A real estate broker's maps recall the days when certain neighborhoods in the city were denied access to loans based on the demographics of the population.
The basketball star isn't the only one moving back to Ohio. Even with manufacturing on the decline, Cleveland is drawing talented migrants from other areas.
Another example of how population growth is outdated as an important economic metric.
And other findings from a couple of thought-provoking troublemakers.
The loss of the U.S. Airways hub signaled the start of Pittsburgh's remarkable turnaround. Does that make United Airlines' departure from Cleveland Hopkins International Airport a cause for celebration?
Why bother with the high talent costs of London, San Francisco, or even Warsaw?
Questioning our understanding of "gentrification" is a necessary first step toward helping people who are stuck in impoverished neighborhoods.

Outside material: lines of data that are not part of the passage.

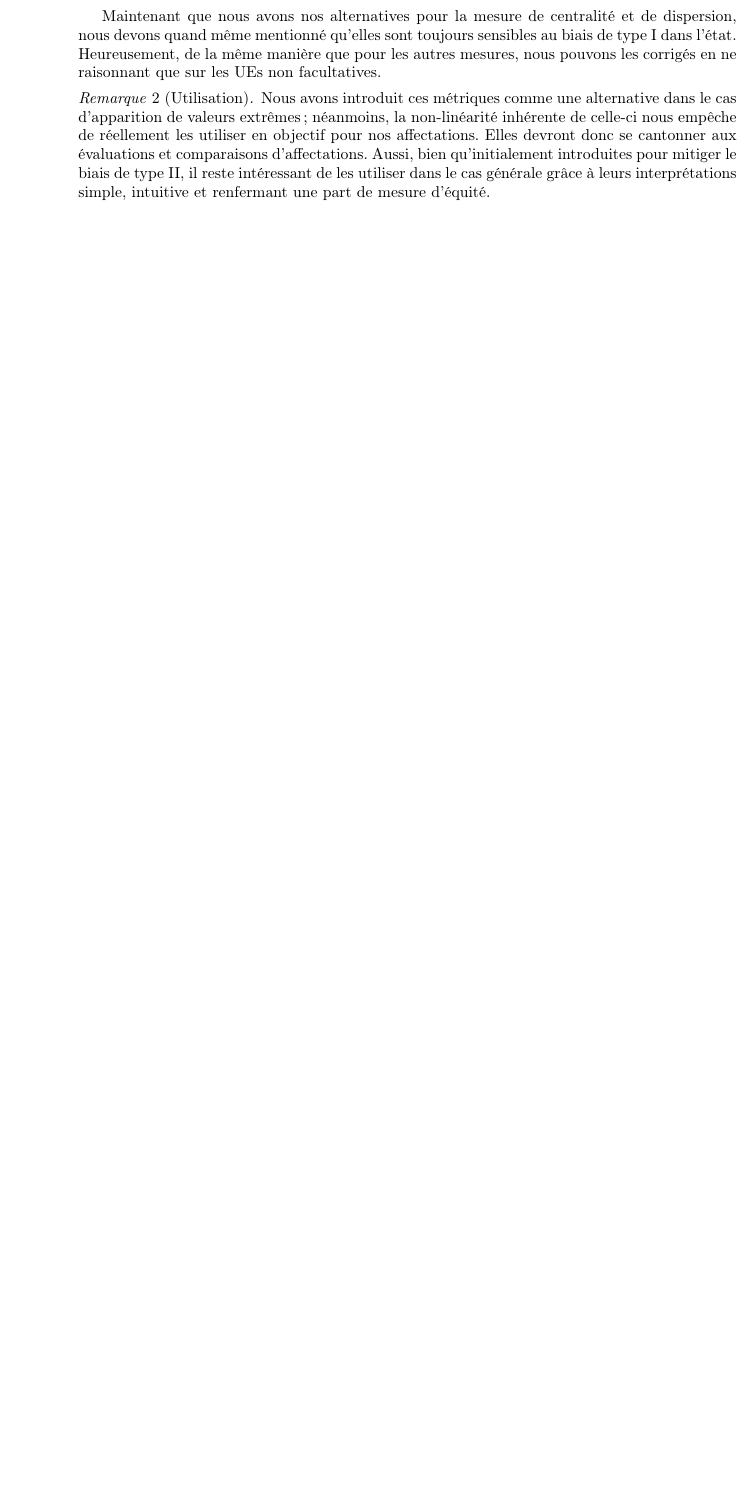
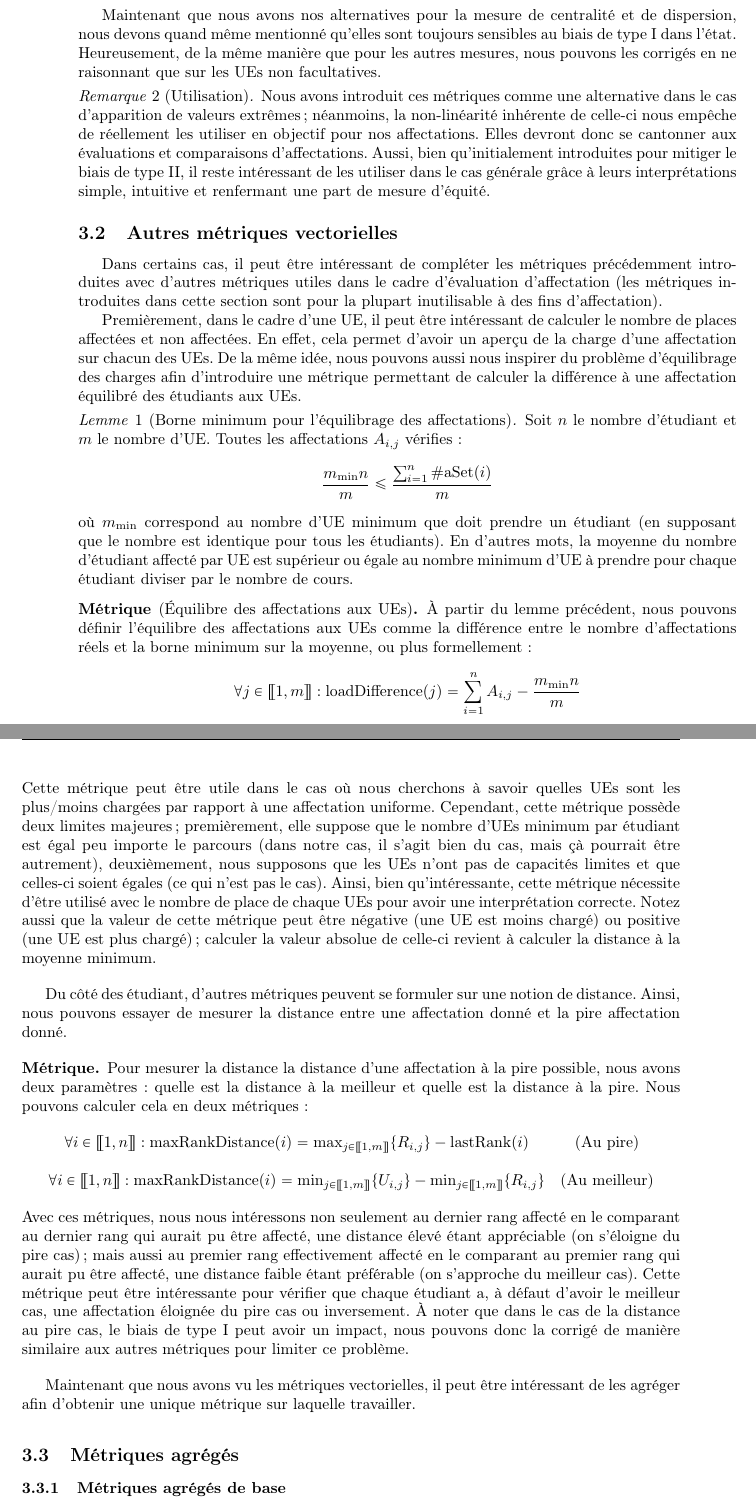
Before and after one commit to minhquan-Hoang95/unica-course-allocation, a LaTeX document (docs/rapport/rapport_projet.tex): part of page 12 of 12 before the commit and two parts of pages 12 and 13 of 14 after it, the two joined at a grey line, cut so that both start at the same text, the shorter picture padded with empty space. Compiled offline with pdfLaTeX.

Commit message:
Finalise vectorised metrics

```diff
--- a/docs/rapport/rapport_projet.tex
+++ b/docs/rapport/rapport_projet.tex
@@ -15,6 +15,9 @@
 
 \theoremstyle{definition}
 \newtheorem{definition}{Définition}
+
+\theoremstyle{remark}
+\newtheorem{lemme}{Lemme}
 
 \theoremstyle{definition}
 \newtheorem*{metric}{Métrique}
@@ -389,7 +393,54 @@ Heureusement, de la même manière que pour les autres mesures, nous pouvons les
     Elles devront donc se cantonner aux évaluations et comparaisons d'affectations. Aussi, bien qu'initialement introduites pour mitiger le biais de type II, il reste intéressant de les utiliser dans le cas générale grâce à leurs interprétations simple, intuitive et renfermant une part de mesure d'équité.
 \end{remark}
 
+\subsection{Autres métriques vectorielles}
+Dans certains cas, il peut être intéressant de compléter les métriques précédemment introduites avec d'autres métriques utiles dans le cadre d'évaluation d'affectation (les métriques introduites dans cette section sont pour la plupart inutilisable à des fins d'affectation).
 
+Premièrement, dans le cadre d'une UE, il peut être intéressant de calculer le nombre de places affectées et non affectées. En effet, cela permet d'avoir un aperçu de la charge d'une affectation sur chacun des UEs.
+De la même idée, nous pouvons aussi nous inspirer du problème d'équilibrage des charges afin d'introduire une métrique permettant de calculer la différence à une affectation équilibré des étudiants aux UEs.
+
+\begin{lemme}[Borne minimum pour l'équilibrage des affectations]
+    Soit $n$ le nombre d'étudiant et $m$ le nombre d'UE. Toutes les affectations $A_{i,j}$ vérifies :
+    $$
+        \frac{m_{\min}n}{m} \le \frac{\sum_{i=1}^{n}\#\text{aSet}(i)}{m}
+    $$
+    où $m_{\min}$ correspond au nombre d'UE minimum que doit prendre un étudiant (en supposant que le nombre est identique pour tous les étudiants).
+    En d'autres mots, la moyenne du nombre d'étudiant affecté par UE est supérieur ou égale au nombre minimum d'UE à prendre pour chaque étudiant diviser par le nombre de cours.
+\end{lemme}
+\begin{metric}[Équilibre des affectations aux UEs]
+    À partir du lemme précédent, nous pouvons définir l'équilibre des affectations aux UEs comme la différence entre le nombre d'affectations réels et la borne minimum sur la moyenne, ou plus formellement :
+    $$
+        \forall j \in \llbracket 1,m\rrbracket : \text{loadDifference}(j) = \sum_{i=1}^{n}A_{i,j} - \frac{m_{\min}n}{m}
+    $$
+    Cette métrique peut être utile dans le cas où nous cherchons à savoir quelles UEs sont les plus/moins chargées par rapport à une affectation uniforme.
+    Cependant, cette métrique possède deux limites majeures ; premièrement, elle suppose que le nombre d'UEs minimum par étudiant est égal peu importe le parcours (dans notre cas, il s'agit bien du cas, mais çà pourrait être autrement), deuxièmement, nous supposons que les UEs n'ont pas de capacités limites et que celles-ci soient égales (ce qui n'est pas le cas).
+    Ainsi, bien qu'intéressante, cette métrique nécessite d'être utilisé avec le nombre de place de chaque UEs pour avoir une interprétation correcte.
+    Notez aussi que la valeur de cette métrique peut être négative (une UE est moins chargé) ou positive (une UE est plus chargé) ; calculer la valeur absolue de celle-ci revient à calculer la distance à la moyenne minimum.
+\end{metric}
+
+Du côté des étudiant, d'autres métriques peuvent se formuler sur une notion de distance. Ainsi, nous pouvons essayer de mesurer la distance entre une affectation donné et la pire affectation donné.
+\begin{metric}
+    Pour mesurer la distance la distance d'une affectation à la pire possible, nous avons deux paramètres : quelle est la distance à la meilleur et quelle est la distance à la pire.
+    Nous pouvons calculer cela en deux métriques :
+    $$
+        \begin{matrix}
+            \forall i \in \llbracket 1,n \rrbracket : \text{maxRankDistance}(i) = \max_{j\in\llbracket 1,m\rrbracket} \{R_{i,j}\} - \text{lastRank}(i) & \text{(Au pire)}\\
+            &\\
+            \forall i \in \llbracket 1,n \rrbracket : \text{maxRankDistance}(i) = \min_{j\in\llbracket 1,m\rrbracket} \{U_{i,j}\} - \min_{j\in\llbracket 1,m\rrbracket} \{R_{i,j}\} & \text{(Au meilleur)}\\
+        \end{matrix}
+    $$
+    Avec ces métriques, nous nous intéressons non seulement au dernier rang affecté en le comparant au dernier rang qui aurait pu être affecté, une distance élevé étant appréciable (on s'éloigne du pire cas); mais aussi au premier rang effectivement affecté en le comparant au premier rang qui aurait pu être affecté, une distance faible étant préférable (on s'approche du meilleur cas).
+    Cette métrique peut être intéressante pour vérifier que chaque étudiant a, à défaut d'avoir le meilleur cas, une affectation éloignée du pire cas ou inversement.
+    À noter que dans le cas de la distance au pire cas, le biais de type I peut avoir un impact, nous pouvons donc la corrigé de manière similaire aux autres métriques pour limiter ce problème.
+\end{metric}
+
+Maintenant que nous avons vu les métriques vectorielles, il peut être intéressant de les agréger afin d'obtenir une unique métrique sur laquelle travailler.
+
+\subsection{Métriques agrégés}
+\subsubsection{Métriques agrégés de base}
+\subsubsection{Pareto}
+
+\subsection{Tests d'hypothèses}
 
 \section{Méthodologie et implémentation}
 \subsection{Méthode proposée}
```
Also changed, not shown: docs/rapport/rapport_projet.pdf, docs/rapport/rapport_projet.tex (7 more changed lines).
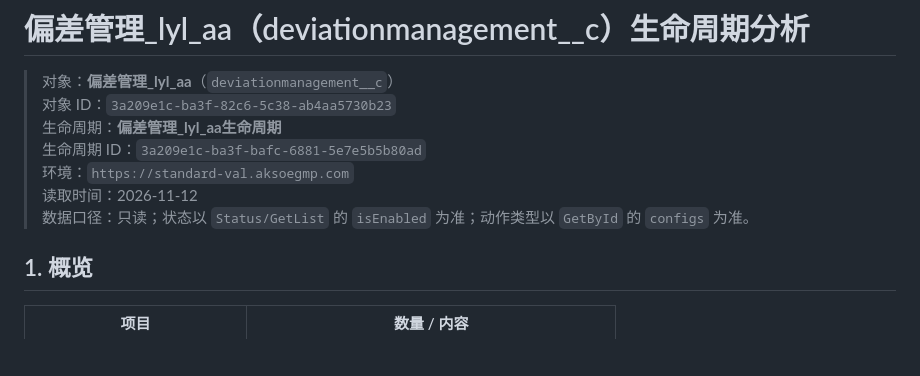
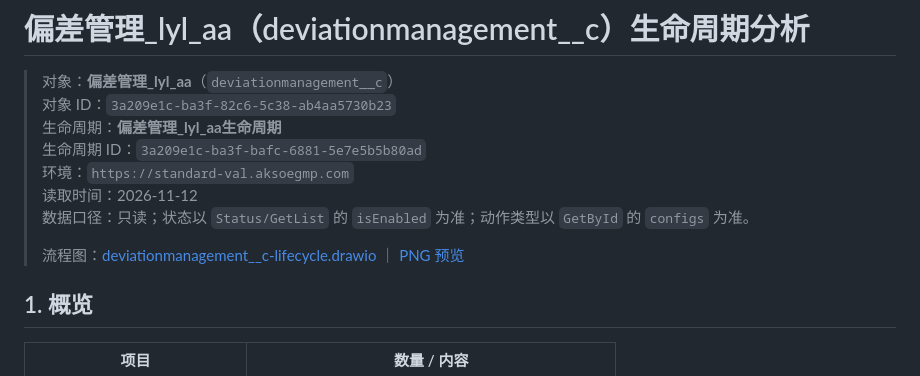
Before and after one commit to jizi-dragon/akso-workbench, a Markdown page: docs/analysis/deviationmanagement__c-lifecycle.md, the part around the change. Rendered like a GitHub page; blank space fills up the shorter version.

Commit message:
docs(analysis): 新增偏差对象生命周期 drawio 流程图

```diff
--- a/docs/analysis/deviationmanagement__c-lifecycle.md
+++ b/docs/analysis/deviationmanagement__c-lifecycle.md
@@ -7,6 +7,8 @@
 > 环境：`https://standard-val.aksoegmp.com`
 > 读取时间：2026-11-12
 > 数据口径：只读；状态以 `Status/GetList` 的 `isEnabled` 为准；动作类型以 `GetById` 的 `configs` 为准。
+>
+> 流程图：[deviationmanagement__c-lifecycle.drawio](deviationmanagement__c-lifecycle.drawio) ｜ [PNG 预览](deviationmanagement__c-lifecycle.png)
 
 ## 1. 概览
 
```
Also changed, not shown: docs/analysis/deviationmanagement__c-lifecycle.png (added), 1 other file.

Can a city's suburbs be a source of dynamism, cool places where people are eager to live and play and work?